Urban situated himself on the lip of the stage to start "Somebody Like You," then made a bee line for the rafters. With a microphone stand and deliriously happy fans behind him taking photos and texting their friends, Urban exclaimed, "It's a hundred degrees here!" Then he had the crowd repeat a message for the folks back home: "Hi, world! Wish you were here! At CMA Music Fest!" Of course, every artist loves their fans. That's the impetus for the whole event, yet it's rare to see a performer thrive on audience energy to such a degree. Fans are his lifeblood.
In recent years, Sugarland's tours have been heavy on special effects and stage props. Take all that away, though, and you almost don't miss it because of Jennifer Nettles' dynamic presence. Your eyes just want to follow her everywhere. She was wearing incredibly bright red pants, so you didn't even need the gigantic screens to trace her steps.
The upbeat crowd bopped along with "Stuck Like Glue" and "All I Want to Do," yet for those only aware of the duo's hit songs, the power ballad "Tonight" must have been quite a surprise.
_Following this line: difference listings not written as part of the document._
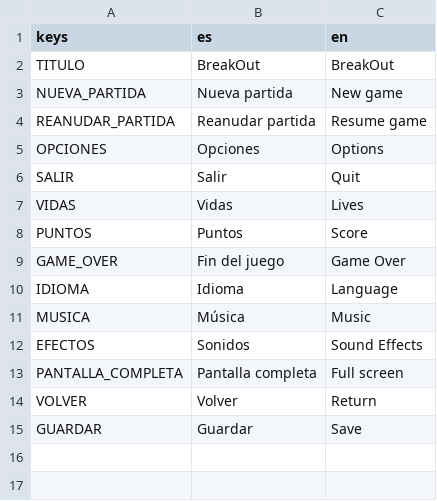
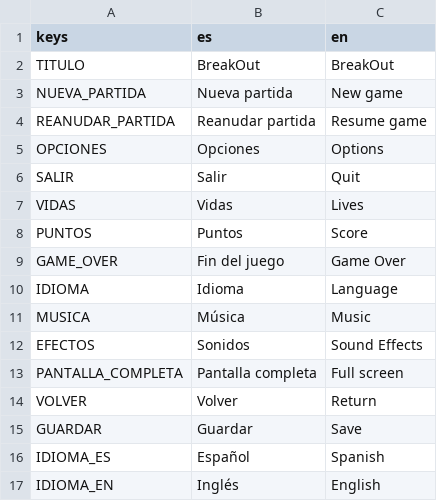
Before and after one commit to jordicompanym/20gc-02-breakout, a CSV file: idiomas/traducciones.csv, drawn as a sheet.

```diff
--- a/idiomas/traducciones.csv
+++ b/idiomas/traducciones.csv
@@ -15 +15,3 @@ VOLVER,Volver,Return
 GUARDAR,Guardar,Save
+IDIOMA_ES,Español,Spanish
+IDIOMA_EN,Inglés,English
```
Also changed, not shown: 11 other files.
Nettles nailed it. When she opens her throat and downplays the twang, she's a strong belter. They also cranked up a medley of cover tunes (from "Forget You" to "9 to 5") amid "Everyday America." Local drum corps Music City Mystique added a unique layer of percussion to the tune of "Find the Beat Again," which led to "Something More," one of the duo's earliest hits.
With unbeatable energy, Sugarland rose to the challenge of having to follow Lady Antebellum's "Need You Now" and their own surprise introduction by Shania Twain. When the first few notes of "Man! I Feel Like a Woman!" blasted over the sound system, the place went nuts. Alas, Twain did not sing, yet she used words like "fantastic," "amazing" and "having the time of my life" to briefly describe her experience this week. It is so refreshing to have her back in the mix.
Three months away from an album release, Lady Antebellum sprinkled in two new songs -- the invigorating anthem "We Own the Night" and the sweeping "Just a Kiss." The crowd enjoyed "Our Kind of Love," "I Run to You" and "American Honey," too, yet the pulsating "Need You Now" is their not-so-secret weapon, immediately bringing fans to their feet. Charles Kelley asked everybody to sing the chorus just one last time. Of course, everybody knew the words. At this point, how could you not?
Dierks Bentley is also building up to an album release, so he treated fans to its first single, the party-themed "Am I the Only One." Beyond that, he stuck to feel-good favorites like "Feel That Fire," "Free and Easy (Down the Road I Go)," "Up on the Ridge" and "Sideways." He looked completely comfortable up there, wearing a backward ball cap, T-shirt and jeans. Obviously having a blast, he constantly moved from side to side of the big stage situated in the end zone. If the stage had run the entire length of the football field instead, you can guarantee he would be racing from end to end there, too.
Shepherd is a natural-born talker, although she kept her chatter to a minimum for her three-song set. Fans certainly recognized "Takin' Off This Pain" (which begins with a line about a cold beer in her right hand) and "Sounds So Good" (with the cooler slushin'). Meanwhile her sassy new single, "Look It Up," earned hollers of recognition. Shepherd cheerfully told the crowd she was celebrating her sixth wedding anniversary that very night and that she's having a baby in a few months. With such happy news to share, she merely gave the audience two more big reasons to celebrate the kind of star-studded Nashville night that only takes place during CMA Music Festival.
View photos from Friday night's concert at LP Field.